> _Problem description_
Among the lines of the material, copy those that hold the string "kann".
*****
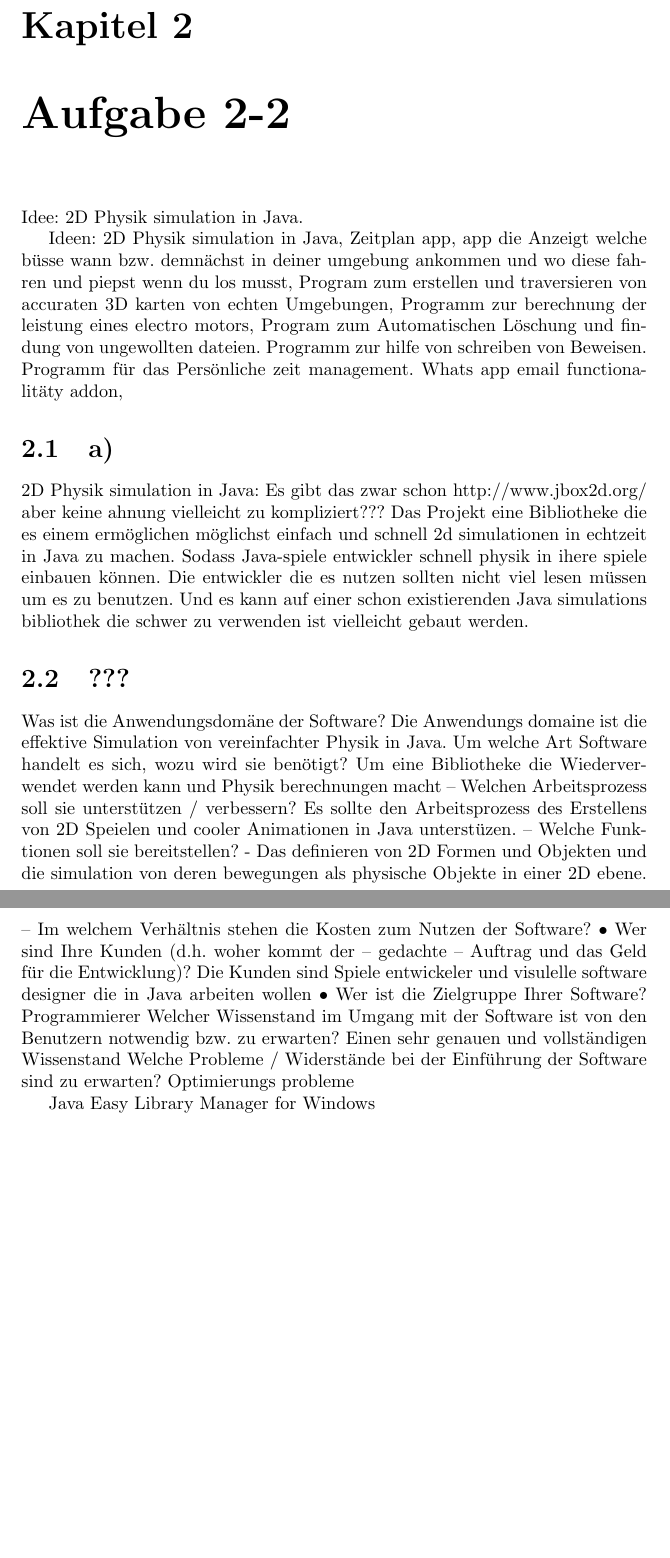
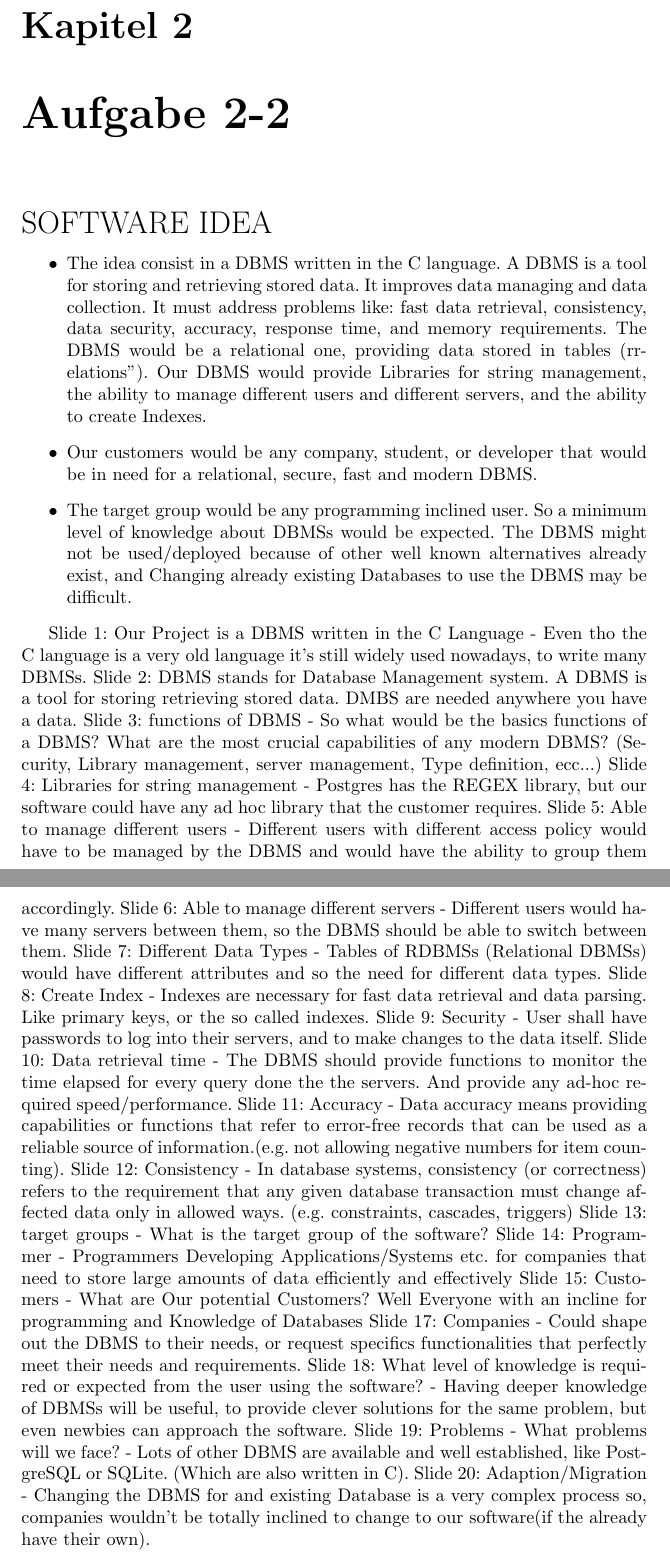
Before and after one commit to lorenzotecchia/SoftwareEngineeringAssignments, a LaTeX problem sheet (SoftwareEngineering_LaTeX/Assignments/A-2/Execution/template.tex, which reads SoftwareEngineering_LaTeX/Assignments/A-2/Execution/Argomenti/Capitolo2.tex): two parts of pages 4 and 5 of 6, joined at a grey line, cut so that both start at the same text, the shorter picture padded with empty space. Compiled offline with pdfLaTeX.

Commit message:
Finishing the assignement 2

```diff
--- a/SoftwareEngineering_LaTeX/Assignments/A-2/Execution/Argomenti/Capitolo2.tex
+++ b/SoftwareEngineering_LaTeX/Assignments/A-2/Execution/Argomenti/Capitolo2.tex
@@ -1,32 +1,49 @@
-\chapter{Aufgabe 2-2}
-Idee: 2D Physik simulation in Java.
+\chapter{Aufgabe 2-2} % TODO Format Chapter
+{\LARGE SOFTWARE IDEA}
+\begin{itemize}
+	\item The idea consist in a DBMS written in the C language. A DBMS is a tool for storing and retrieving stored data. It improves data managing and data collection. It must address problems like: fast data retrieval, consistency, data security, accuracy, response time, and memory requirements. The DBMS would be a relational one, providing data stored in tables ("relations"). Our DBMS would provide Libraries for string management, the ability to manage different users and different servers, and the ability to create Indexes.
+	 \item Our customers would be any company, student, or developer that would be in need for a relational, secure, fast and modern DBMS.
+	\item The target group would be any programming inclined user. So a minimum level of knowledge about DBMSs would be expected. The DBMS might not be used/deployed because of other well known alternatives already exist, and Changing already existing Databases to use the DBMS may be difficult.
+\end{itemize}
 
-Ideen: 2D Physik simulation in Java, Zeitplan app, app die Anzeigt welche büsse wann bzw. demnächst in deiner umgebung ankommen und wo diese fahren und piepst wenn du los musst,  Program zum erstellen und traversieren von accuraten 3D karten von echten Umgebungen, Programm zur berechnung der leistung eines electro motors,  Program zum Automatischen Löschung und findung von ungewollten dateien. Programm zur hilfe von schreiben von Beweisen. Programm für das Persönliche zeit management.  Whats app email functionalitäty addon,
 
-\section{a)}
-2D Physik simulation in Java:
-Es gibt das zwar schon http://www.jbox2d.org/ aber keine ahnung vielleicht zu kompliziert???
-Das Projekt eine Bibliotheke die es einem ermöglichen möglichst einfach und schnell 2d simulationen in echtzeit in Java zu machen. Sodass Java-spiele entwickler schnell physik in ihere spiele einbauen können. Die entwickler die es nutzen sollten nicht viel lesen müssen um es zu benutzen. Und es kann auf einer schon existierenden Java simulations bibliothek die schwer zu verwenden ist vielleicht gebaut werden.
 
-\section{???}
-
-Was ist die Anwendungsdomäne der Software?
-Die Anwendungs domaine ist die effektive Simulation von vereinfachter Physik in Java.
-Um welche Art Software handelt es sich, wozu wird sie benötigt?
-Um eine Bibliotheke die Wiederverwendet werden kann und Physik berechnungen macht
-– Welchen Arbeitsprozess soll sie unterstützen / verbessern?
-Es sollte den Arbeitsprozess des Erstellens von 2D Speielen und cooler Animationen in Java unterstüzen.
-– Welche Funktionen soll sie bereitstellen?
-- Das definieren von 2D Formen und Objekten und die simulation von deren bewegungen als physische Objekte in einer 2D ebene.
-– Im welchem Verhältnis stehen die Kosten zum Nutzen der Software?
-• Wer sind Ihre Kunden (d.h. woher kommt der – gedachte – Auftrag und das Geld
-für die Entwicklung)?
-Die Kunden sind Spiele entwickeler und visulelle software designer die in Java arbeiten wollen
-• Wer ist die Zielgruppe Ihrer Software?
-Programmierer
-Welcher Wissenstand im Umgang mit der Software ist von den Benutzern notwendig bzw. zu erwarten?
-Einen sehr genauen und vollständigen Wissenstand
-Welche Probleme / Widerstände bei der Einführung der Software sind zu erwarten?
-Optimierungs probleme
-
-Java Easy Library Manager for Windows
+% TODO Make slides
+Slide 1:
+	Our Project is a DBMS written in the C Language - Even tho the C language is a very old language it's still widely used nowadays, to write many DBMSs.
+Slide 2:
+	DBMS stands for Database Management system. A DBMS is a tool for storing retrieving stored data. DMBS are needed anywhere you have a data.
+Slide 3:
+	functions of DBMS -  So what would be the basics functions of a DBMS? What are the most crucial capabilities of any modern DBMS? (Security, Library management, server management, Type definition, ecc...)
+Slide 4:
+	Libraries for string management - Postgres has the REGEX library, but our software could have any ad hoc library that the customer requires.
+Slide 5:
+	Able to manage different users - Different users with different access policy would have to be managed by the DBMS and would have the ability to group them accordingly.
+Slide 6:
+	Able to manage different servers - Different users would have many servers between them, so the DBMS should be able to switch between them.
+Slide 7:
+	Different Data Types - Tables of RDBMSs (Relational DBMSs) would have different attributes and so the need for different data types. % TODO add example
+Slide 8:
+	Create Index - Indexes are necessary for fast data retrieval and data parsing. Like primary keys, or the so called indexes.
+Slide 9:
+	Security - User shall have passwords to log into their servers, and to make changes to the data itself.
+Slide 10:
+	 Data retrieval time - The DBMS should provide functions to monitor the time elapsed for every query done the the servers. And provide any ad-hoc required speed/performance.
+Slide 11:
+	Accuracy - Data accuracy means providing capabilities or functions that refer to error-free records that can be used as a reliable source of information.(e.g. not allowing negative numbers for item counting).
+Slide 12:
+	Consistency - In database systems, consistency (or correctness) refers to the requirement that any given database transaction must change affected data only in allowed ways. (e.g. constraints, cascades, triggers)
+Slide 13:
+	target groups - What is the target group of the software?
+Slide 14:
+	Programmer - Programmers Developing Applications/Systems etc. for companies that need to store large amounts of data efficiently and effectively
+Slide 15:
+	Customers - What are Our potential Customers? Well Everyone with an incline for programming and Knowledge of Databases
+Slide 17:
+	Companies - Could shape out the DBMS to their needs, or request specifics functionalities that perfectly meet their needs and requirements.
+Slide 18:
+	What level of knowledge is required or expected from the user using the software? - Having deeper knowledge of DBMSs will be useful, to provide clever solutions for the same problem, but even newbies can approach the software.
+Slide 19:
+	Problems - What problems will we face? - Lots of other DBMS are available and well established, like PostgreSQL or SQLite. (Which are also written in C).
+Slide 20:
+	Adaption/Migration - Changing the DBMS for and existing Database is a very complex process so, companies wouldn't be totally inclined to change to our software(if the already have their own).
```
Also changed, not shown: SoftwareEngineering_LaTeX/Assignments/A-2/Execution/template.tex (renamed from SoftwareEngineering_LaTeX/Assignments/A-2/Execution/main.tex, +1 -0 lines), SoftwareEngineering_LaTeX/Assignments/A-2/Execution/Argomenti/Capitolo1.tex (line endings or trailing spaces), SoftwareEngineering_LaTeX/Assignments/A-2/Execution/main.pdf, 8 other files.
*****
> _Solution_
-Das Projekt eine Bibliotheke die es einem ermöglichen möglichst einfach und schnell 2d simulationen in echtzeit in Java zu machen. Sodass Java-spiele entwickler schnell physik in ihere spiele einbauen können. Die entwickler die es nutzen sollten nicht viel lesen müssen um es zu benutzen. Und es kann auf einer schon existierenden Java simulations bibliothek die schwer zu verwenden ist vielleicht gebaut werden.
-Um eine Bibliotheke die Wiederverwendet werden kann und Physik berechnungen macht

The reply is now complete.